What is Lucas reagent 1


The Lucas sample (also Lucas test) is a detection reaction in organic chemistry to differentiate between primary, secondary and tertiary alcohols. Depending on the position of the hydroxyl group in the alcohol molecule, alcohols react with nucleophilic substitution at different speeds or not at all. Since the alcohol is completely in the added Lucas reagent must solve, the test is limited to alcohols with fewer than six carbon atoms[1].

Table of Contents

The reagent

The Lucas reagent - named after Howard J. Lucas - is a solution of zinc chloride in concentrated hydrochloric acid; The hydrochloric acid is a reactive component and zinc chloride serves as a catalyst. This mixture was already before the publication of his test by Norris and Taylor[2] has been used for other purposes, as Lucas himself writes[3].


To carry out the Lucas test, a few drops of the alcohol to be tested are placed in the Lucas reagent and shaken. The test is positive if a milky-cloudy liquid forms. This happens at different speeds, depending on the position of the hydroxyl group:

  • Primary alcohols: reaction only when the sample is heated[1]
Examples: ethanol or 1-propanol
  • Secondary alcohols: reaction within a short time (about five minutes)
Examples: 2-propanol or 2-butanol
  • Tertiary alcohols: instantaneous reaction
Example: 2-methyl-2-propanol.

The reaction time is longer, the smaller the ratio of reagent to alcohol and the lower the temperature.


Low molecular weight alcohols dissolve very well in water and also in the Lucas reagent. Depending on the position of the hydroxyl group, the alcohols react with the reagent by substituting the OH group with a chlorine atom. The inert primary alcohols do not react noticeably and the solution remains clear. Secondary alcohols react in a few minutes, and the resulting chlorinated hydrocarbon initially clouds the solution and then separates out as a water-insoluble phase. The much more reactive tertiary alcohols instantly show turbidity and phase separation:


An exception is allyl alcohol, in which the reaction - like the tertiary alcohols - occurs immediately. In addition, the resulting allyl chloride is im Lucas reagent soluble, so that the necessary cloudiness does not occur.

Phenols give a negative result because neither an SN2 reaction - this requires a nucleophilic attack from the back, i.e. from the inside of the ring - still SN1 reaction - a phenyl cation is not formed under these conditions - is possible.

Individual evidence

  1. abPaula Y. Bruice and Thomas Lazar, Organic chemistry (2007), p. 502 ISBN 978-3-8273-7190-4
  2. ↑ Norris and Taylor, J. Am. Chem. Soc46, 753 (1924)
  3. ↑ H.J. Lucas,J. Am. Chem. Soc52, 802 (1930)


Categories:Detection reaction | Name reaction

Status of information: 11/23/2020 6:25:42 AM CET

Source: Wikipedia (authors [version history]) License: CC-BY-SA-3.0

Changes: All images and most of the design elements associated with them have been removed.

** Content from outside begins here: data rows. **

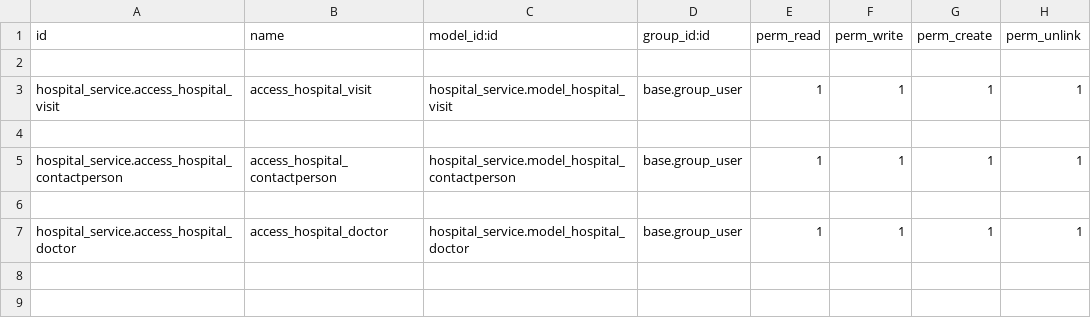
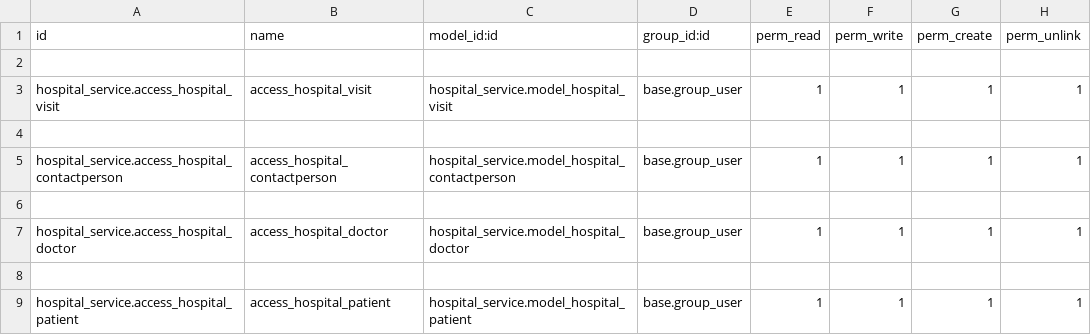
Before and after one commit to Peru-odoo/hospital_crm_system_odoo, a CSV file: custom_addons/hospital_service/security/ir.model.access.csv, drawn as a sheet.

Commit message:
created patient view

```diff
--- a/custom_addons/hospital_service/security/ir.model.access.csv
+++ b/custom_addons/hospital_service/security/ir.model.access.csv
@@ -7 +7,3 @@ hospital_service.access_hospital_contactperson,access_hospital_contactperson,hos
 hospital_service.access_hospital_doctor,access_hospital_doctor,hospital_service.model_hospital_doctor,base.group_user,1,1,1,1
+
+hospital_service.access_hospital_patient,access_hospital_patient,hospital_service.model_hospital_patient,base.group_user,1,1,1,1
```
Also changed, not shown: 3 other files.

Some of the icons have been replaced by FontAwesome icons. Some templates have been removed (such as "Article worth reading", "Excellent article") or rewritten. Most of the CSS classes have been removed or standardized.
Wikipedia-specific links that do not lead to articles or categories (such as "Redlink", "Edit links", "Portal links") have been removed. All external links have an additional FontAwesome icon. In addition to other small design adjustments, media containers, maps, navigation boxes, spoken versions and geo-microformats have been removed.

Important NOTE Since the given content was automatically taken over from Wikipedia at the specified time, manual checking was and is not possible. LinkFang.org therefore does not guarantee the correctness and topicality of the content taken over. If the information is now incorrect or there are errors in the presentation, we ask you to contact us by: E-Mail.
Also note:Imprint & privacy policy.